- **What you need to do**
Your reply should be a faithful copy of the records below, free of pictures.
* * * * * * * * *
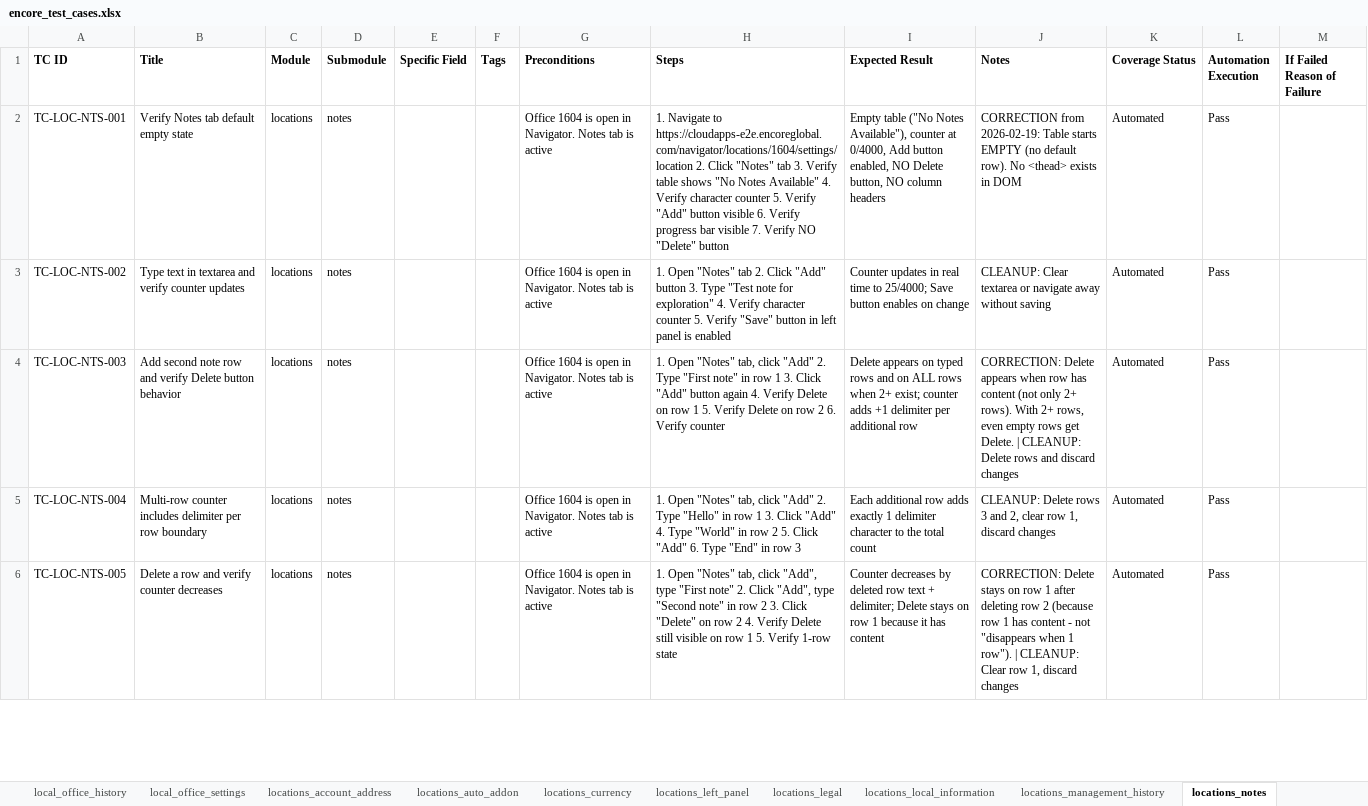
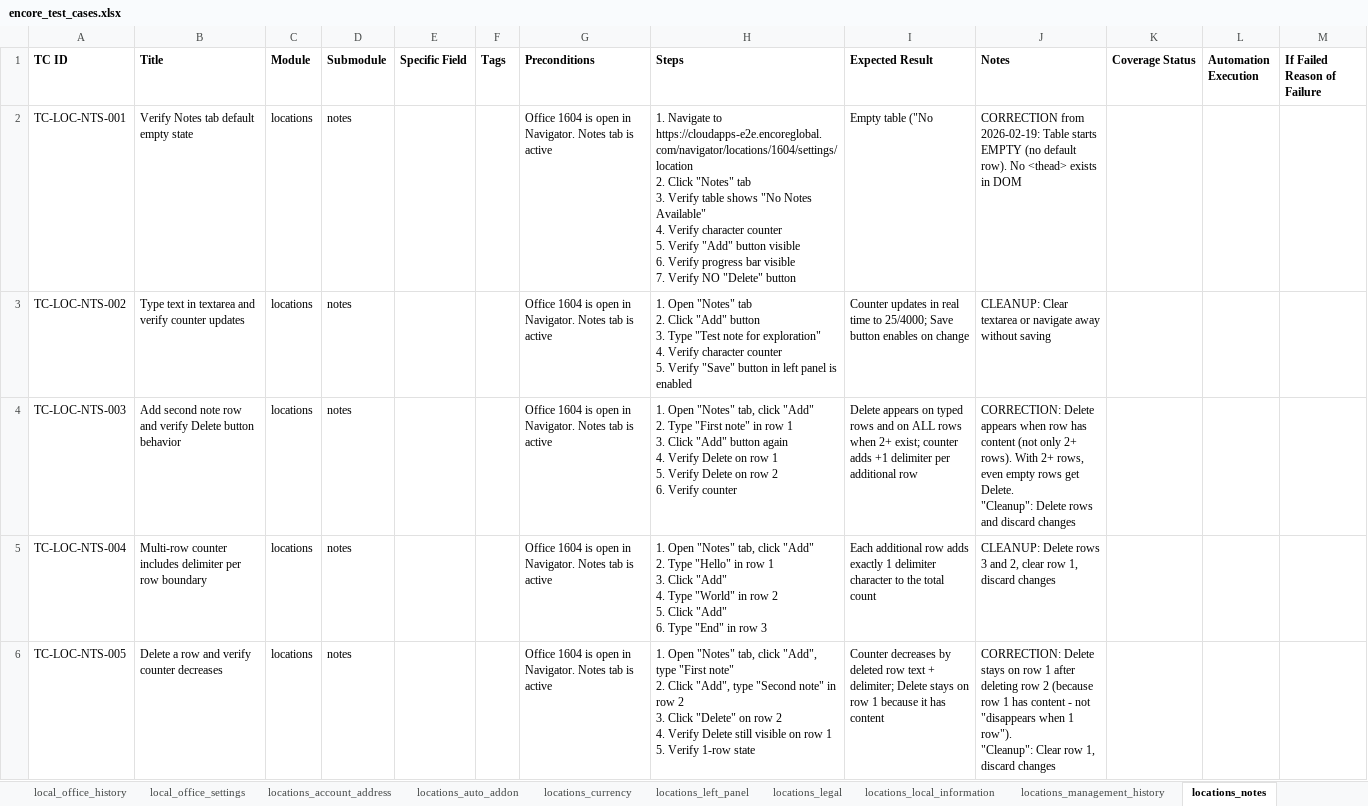
Before and after one commit to omeesham/JBS_Global_Test_Automation_Framework, an Excel workbook: clients/encore/test_cases_xlsx/encore_test_cases.xlsx, sheet locations_notes, drawn as a sheet; only a part is shown; values as stored, in another font and other column widths than the file's, no borders; ↵ is a line break in a cell; the diff covers the shown part only; the diff names each change by its address in the sheet, - before the commit and + after, or states it on an @@ line.

```diff
--- a/clients/encore/test_cases_xlsx/encore_test_cases.xlsx (sheet locations_notes)
+++ b/clients/encore/test_cases_xlsx/encore_test_cases.xlsx (sheet locations_notes)
-H2 (Steps): …"Delete" button
+H2 (Steps): …"Delete" button
-I2 (Expected Result): …table ("No Notes Available"), counter at 0/4000, Add button enabled, NO Delete button, NO column headers
+I2 (Expected Result): …table ("No
-K2:K6 (Coverage Status): Automated
+K2:K6 (Coverage Status): (empty)
-L2:L6 (Automation Execution): Pass
+L2:L6 (Automation Execution): (empty)
-H3 (Steps): …is enabled
+H3 (Steps): …is enabled
-H4 (Steps): …Verify counter
+H4 (Steps): …Verify counter
-J4 (Notes): …get Delete. | CLEANUP: Delete rows…
+J4 (Notes): …get Delete. ↵ "Cleanup": Delete rows…
-H5 (Steps): …row 3
+H5 (Steps): …row 3
-H6 (Steps): …1-row state
+H6 (Steps): …1-row state
-J6 (Notes): …1 row"). | CLEANUP: Clear row…
+J6 (Notes): …1 row"). ↵ "Cleanup": Clear row…
```
Also changed, not shown: 231 edited cells elsewhere in this sheet, sheet locations_local_information, sheet local_office_settings, sheet locations_shared_setup_location, sheet locations_pricing, sheet locations_account_address, sheet locations_currency, 7 more sheets, 13 other files.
* * * * * * * * *
- **Exercise output**
Before and after one commit to omeesham/JBS_Global_Test_Automation_Framework, an Excel workbook: clients/encore/test_cases_xlsx/encore_test_cases.xlsx, sheet locations_notes, drawn as a sheet; only a part is shown; values as stored, in another font and other column widths than the file's, no borders; ↵ is a line break in a cell; the diff covers the shown part only; the diff names each change by its address in the sheet, - before the commit and + after, or states it on an @@ line.

```diff
--- a/clients/encore/test_cases_xlsx/encore_test_cases.xlsx (sheet locations_notes)
+++ b/clients/encore/test_cases_xlsx/encore_test_cases.xlsx (sheet locations_notes)
-H2 (Steps): …"Delete" button
+H2 (Steps): …"Delete" button
-I2 (Expected Result): …table ("No Notes Available"), counter at 0/4000, Add button enabled, NO Delete button, NO column headers
+I2 (Expected Result): …table ("No
-K2:K6 (Coverage Status): Automated
+K2:K6 (Coverage Status): (empty)
-L2:L6 (Automation Execution): Pass
+L2:L6 (Automation Execution): (empty)
-H3 (Steps): …is enabled
+H3 (Steps): …is enabled
-H4 (Steps): …Verify counter
+H4 (Steps): …Verify counter
-J4 (Notes): …get Delete. | CLEANUP: Delete rows…
+J4 (Notes): …get Delete. ↵ "Cleanup": Delete rows…
-H5 (Steps): …row 3
+H5 (Steps): …row 3
-H6 (Steps): …1-row state
+H6 (Steps): …1-row state
-J6 (Notes): …1 row"). | CLEANUP: Clear row…
+J6 (Notes): …1 row"). ↵ "Cleanup": Clear row…
```
Also changed, not shown: 231 edited cells elsewhere in this sheet, sheet locations_local_information, sheet local_office_settings, sheet locations_shared_setup_location, sheet locations_pricing, sheet locations_account_address, sheet locations_currency, 7 more sheets, 13 other files.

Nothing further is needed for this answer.